‘General’ thus serves a very specific purpose: it tries to conceal the gamut of privileges and unwritten advantages that identification with a high caste group can readily ensure. Correspondingly, the terms, Scheduled Caste and Scheduled Tribe, also seek to obscure the everyday experience of living amidst entrenched social hierarchies, the ideas of purity and pollution, together with attendant vulnerabilities. Essentially, all these labels are deployed to underplay the existing iniquitous social realities, differences, and exclusions that inform Indian society and make them seem less egregious.
In official idiom, Scheduled Caste and Scheduled Tribe appear as neutral categories, stripped off the underpinning experience of persistent marginality that forged these categories in the first place. The use of these terms is intended to obscure the meanings and wider implications of belonging to these categories and the multiple ways in which they can constrain individual life choices. Likewise, ‘General’ is framed as an isolated construct, seemingly disconnected from the foundational base of social differentiation and discrimination on which the pyramid of caste securely rests. This construct quietly encapsulates the privileges stemming from high-caste status, the financial, social and cultural capital they translate into, and a range of other benefits they afford. The term, ‘General’, conceals this entire superstructure of hierarchies, privileges and the associated gains of exceptionalism behind a carefully sedimented wall of ordinariness, even deprivation. ‘We are of the General category, that is why we find it so hard to secure government jobs and admissions into educational institutions,’ thus goes the refrain.
These (mis) representations promote a false equivalency between merit and ‘generalness’, as if placement within the ‘General’ category is a precondition for being meritorious. This further creates an illusion that groups and sections, which fall outside the pale of the ‘General’ category, are unduly privileged even though they are far less capable. Thus, the entire structure of caste based distinction and discrimination stands inverted on its head. And with this inversion, a deliberate contest is orchestrated between who is privileged and who is vulnerable, and to what degree. The intent is plain: to avoid a direct confrontation with the idea and the practice of caste.
We may well ask how these systematic subversions and inversions are accomplished. Many of these are, in fact, made possible through the routinised official language of collection and documentation of information.
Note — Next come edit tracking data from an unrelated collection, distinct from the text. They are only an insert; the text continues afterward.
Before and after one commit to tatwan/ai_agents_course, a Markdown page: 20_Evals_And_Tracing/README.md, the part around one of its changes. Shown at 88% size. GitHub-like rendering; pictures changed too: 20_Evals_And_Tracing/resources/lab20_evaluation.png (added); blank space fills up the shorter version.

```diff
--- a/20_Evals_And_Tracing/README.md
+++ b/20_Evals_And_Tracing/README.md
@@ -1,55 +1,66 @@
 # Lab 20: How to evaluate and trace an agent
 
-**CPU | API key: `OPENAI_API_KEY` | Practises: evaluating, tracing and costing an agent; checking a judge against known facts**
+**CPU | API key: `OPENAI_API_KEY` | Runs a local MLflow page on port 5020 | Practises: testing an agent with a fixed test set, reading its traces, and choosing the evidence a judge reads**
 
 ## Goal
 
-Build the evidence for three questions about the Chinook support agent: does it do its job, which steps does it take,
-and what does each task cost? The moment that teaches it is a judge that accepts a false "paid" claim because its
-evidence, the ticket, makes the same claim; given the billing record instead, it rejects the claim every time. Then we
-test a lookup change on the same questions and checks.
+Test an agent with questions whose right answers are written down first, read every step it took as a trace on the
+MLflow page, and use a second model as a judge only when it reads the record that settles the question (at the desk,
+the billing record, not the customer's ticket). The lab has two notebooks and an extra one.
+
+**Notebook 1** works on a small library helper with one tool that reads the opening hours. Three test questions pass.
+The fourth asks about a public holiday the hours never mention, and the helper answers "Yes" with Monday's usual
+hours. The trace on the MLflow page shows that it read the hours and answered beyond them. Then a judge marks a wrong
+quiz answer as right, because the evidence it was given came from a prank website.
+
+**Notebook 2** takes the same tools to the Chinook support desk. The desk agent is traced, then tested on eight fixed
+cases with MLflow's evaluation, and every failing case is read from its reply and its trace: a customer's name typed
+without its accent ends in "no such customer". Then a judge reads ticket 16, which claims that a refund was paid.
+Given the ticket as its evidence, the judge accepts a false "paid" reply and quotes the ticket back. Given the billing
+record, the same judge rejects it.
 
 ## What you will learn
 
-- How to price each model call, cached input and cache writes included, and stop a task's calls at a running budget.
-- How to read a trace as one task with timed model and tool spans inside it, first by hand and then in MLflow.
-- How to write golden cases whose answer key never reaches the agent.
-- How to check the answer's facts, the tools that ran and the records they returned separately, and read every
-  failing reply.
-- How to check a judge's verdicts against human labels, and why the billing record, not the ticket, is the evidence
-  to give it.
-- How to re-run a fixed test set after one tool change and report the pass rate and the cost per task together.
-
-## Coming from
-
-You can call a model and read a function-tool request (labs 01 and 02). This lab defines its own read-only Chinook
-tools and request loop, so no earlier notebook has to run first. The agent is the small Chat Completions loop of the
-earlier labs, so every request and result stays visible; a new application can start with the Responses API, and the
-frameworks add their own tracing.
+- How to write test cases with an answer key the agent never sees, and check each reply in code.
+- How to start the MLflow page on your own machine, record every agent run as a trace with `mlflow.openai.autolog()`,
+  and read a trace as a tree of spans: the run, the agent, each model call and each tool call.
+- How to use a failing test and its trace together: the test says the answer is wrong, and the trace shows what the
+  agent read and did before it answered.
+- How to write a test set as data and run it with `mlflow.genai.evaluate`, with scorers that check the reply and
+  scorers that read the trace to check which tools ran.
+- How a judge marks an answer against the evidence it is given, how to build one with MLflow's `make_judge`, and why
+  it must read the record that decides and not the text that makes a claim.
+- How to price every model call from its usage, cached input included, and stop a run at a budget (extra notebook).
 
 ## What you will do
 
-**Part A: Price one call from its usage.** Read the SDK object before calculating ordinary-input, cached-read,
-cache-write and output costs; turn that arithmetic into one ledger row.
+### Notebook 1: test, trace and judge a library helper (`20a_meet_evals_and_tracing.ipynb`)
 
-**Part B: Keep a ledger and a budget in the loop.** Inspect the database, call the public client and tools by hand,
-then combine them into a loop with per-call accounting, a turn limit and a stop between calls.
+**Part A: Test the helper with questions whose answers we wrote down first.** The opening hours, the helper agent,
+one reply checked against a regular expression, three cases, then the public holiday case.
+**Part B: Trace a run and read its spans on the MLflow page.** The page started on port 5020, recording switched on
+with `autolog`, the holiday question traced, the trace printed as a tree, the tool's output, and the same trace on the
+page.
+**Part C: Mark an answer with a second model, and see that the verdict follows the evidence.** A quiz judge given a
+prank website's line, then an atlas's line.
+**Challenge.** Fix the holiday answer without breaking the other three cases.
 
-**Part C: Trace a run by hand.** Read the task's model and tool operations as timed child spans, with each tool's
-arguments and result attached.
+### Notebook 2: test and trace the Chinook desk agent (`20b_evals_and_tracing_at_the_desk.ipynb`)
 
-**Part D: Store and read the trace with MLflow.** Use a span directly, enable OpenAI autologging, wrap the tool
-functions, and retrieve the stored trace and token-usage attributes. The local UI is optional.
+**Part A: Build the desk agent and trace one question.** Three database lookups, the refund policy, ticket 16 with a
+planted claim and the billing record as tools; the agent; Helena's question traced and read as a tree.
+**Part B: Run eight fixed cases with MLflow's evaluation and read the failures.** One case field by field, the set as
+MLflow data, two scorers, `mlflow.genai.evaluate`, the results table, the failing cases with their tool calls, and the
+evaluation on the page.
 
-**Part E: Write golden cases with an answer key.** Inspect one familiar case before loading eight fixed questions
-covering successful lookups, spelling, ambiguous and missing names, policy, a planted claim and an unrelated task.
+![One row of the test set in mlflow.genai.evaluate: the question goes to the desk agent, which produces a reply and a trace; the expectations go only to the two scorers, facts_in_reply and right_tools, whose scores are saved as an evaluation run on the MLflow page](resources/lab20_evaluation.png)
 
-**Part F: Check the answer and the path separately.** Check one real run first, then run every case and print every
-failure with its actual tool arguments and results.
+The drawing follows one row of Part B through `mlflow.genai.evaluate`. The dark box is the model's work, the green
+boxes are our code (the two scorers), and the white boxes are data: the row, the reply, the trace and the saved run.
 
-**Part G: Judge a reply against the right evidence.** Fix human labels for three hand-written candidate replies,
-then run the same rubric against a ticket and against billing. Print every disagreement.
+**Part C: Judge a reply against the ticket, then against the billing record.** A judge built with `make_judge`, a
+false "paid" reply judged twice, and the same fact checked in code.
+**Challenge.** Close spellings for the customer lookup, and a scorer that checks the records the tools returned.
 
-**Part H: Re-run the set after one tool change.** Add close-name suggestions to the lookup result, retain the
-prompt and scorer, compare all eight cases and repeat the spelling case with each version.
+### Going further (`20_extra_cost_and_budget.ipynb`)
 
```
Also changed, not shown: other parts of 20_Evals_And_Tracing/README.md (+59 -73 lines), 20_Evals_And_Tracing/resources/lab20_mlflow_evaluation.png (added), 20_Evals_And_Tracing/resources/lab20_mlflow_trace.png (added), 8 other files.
The formal language of administration and the management of information, appearing to be detached and disinterested on the surface, is rarely so. More often than not, they reaffirm and legitimise the status quo and are deeply complicit in reproducing pre-existing structures of power together with their accompanying biases and inequities.
Anshu Saluja is a historian